Your commute might be really boring, but at least its safer than riding perched on the top of a speeding train with nothing to hold on to. That’s the daily experience for many commuters and travellers in Bangladesh. Sometimes people ride on train roofs or between cars because the compartments below are full, but most often it’s to avoid paying the fare.
Since 2006 photographer GMB Akash has been capturing these people in a series called “Nothing to Hold On To.” He found that most are low income workers, and depending on how far they live from the city, some spend hours each day riding hundreds of miles just to get to work.
I wanted to draw attention to the danger the stowaways expose themselves to; gruesome accidents are routine for free riders,” says Akash. “There is nothing to hold on to and it is very difficult to keep your footing. On a recent ride, I spoke to Majed Miya, a carpenter who has traveled on the roof for two decades. Miya said he enjoys riding on the roof: ‘no one really disturbs me there, except the fear of death.’
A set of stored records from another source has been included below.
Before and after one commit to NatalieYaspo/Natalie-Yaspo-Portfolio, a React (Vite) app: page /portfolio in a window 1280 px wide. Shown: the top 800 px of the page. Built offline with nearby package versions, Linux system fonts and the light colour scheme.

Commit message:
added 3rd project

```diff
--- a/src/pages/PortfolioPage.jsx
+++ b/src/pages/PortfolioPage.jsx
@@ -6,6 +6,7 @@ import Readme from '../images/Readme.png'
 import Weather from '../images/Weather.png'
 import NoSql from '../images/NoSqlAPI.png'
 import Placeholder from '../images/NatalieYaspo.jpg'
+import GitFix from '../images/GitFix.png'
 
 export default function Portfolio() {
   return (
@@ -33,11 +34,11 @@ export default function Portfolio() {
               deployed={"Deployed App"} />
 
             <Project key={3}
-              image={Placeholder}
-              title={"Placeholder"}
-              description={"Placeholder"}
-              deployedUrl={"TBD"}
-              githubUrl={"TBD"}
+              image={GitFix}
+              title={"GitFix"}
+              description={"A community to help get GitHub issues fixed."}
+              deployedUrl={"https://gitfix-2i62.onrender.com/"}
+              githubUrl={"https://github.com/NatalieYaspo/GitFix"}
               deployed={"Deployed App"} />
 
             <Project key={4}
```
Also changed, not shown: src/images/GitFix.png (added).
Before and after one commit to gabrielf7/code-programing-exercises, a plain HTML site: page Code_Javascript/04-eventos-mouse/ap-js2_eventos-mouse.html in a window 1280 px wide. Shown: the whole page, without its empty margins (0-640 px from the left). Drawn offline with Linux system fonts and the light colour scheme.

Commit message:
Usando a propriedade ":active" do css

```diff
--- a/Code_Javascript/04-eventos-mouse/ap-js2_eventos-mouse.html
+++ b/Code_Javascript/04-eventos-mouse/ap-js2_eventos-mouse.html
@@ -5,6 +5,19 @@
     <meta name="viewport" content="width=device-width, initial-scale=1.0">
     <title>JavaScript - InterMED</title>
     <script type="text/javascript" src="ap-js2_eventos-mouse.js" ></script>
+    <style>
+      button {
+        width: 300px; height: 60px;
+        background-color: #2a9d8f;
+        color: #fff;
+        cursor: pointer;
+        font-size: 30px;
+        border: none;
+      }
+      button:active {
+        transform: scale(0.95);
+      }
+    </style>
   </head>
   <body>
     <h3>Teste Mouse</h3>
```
As Akash’s long exposure images convey, the journey to work is an incredibly dangerous one, where regular accidents occur and often end fatally. Especially dangerous is the winter, when wet roofs become slippery.
In winter,” explains Akash, “the surface of the train gets slippery, and once I stepped without concern and fell. It is difficult to take pictures in the opposite direction to the running train. Alongside other passengers I have faced terrible winter, unwanted rains and continual heat on the top of the train.
Find more in this series along with Akash’s other exceptional work on his personal website.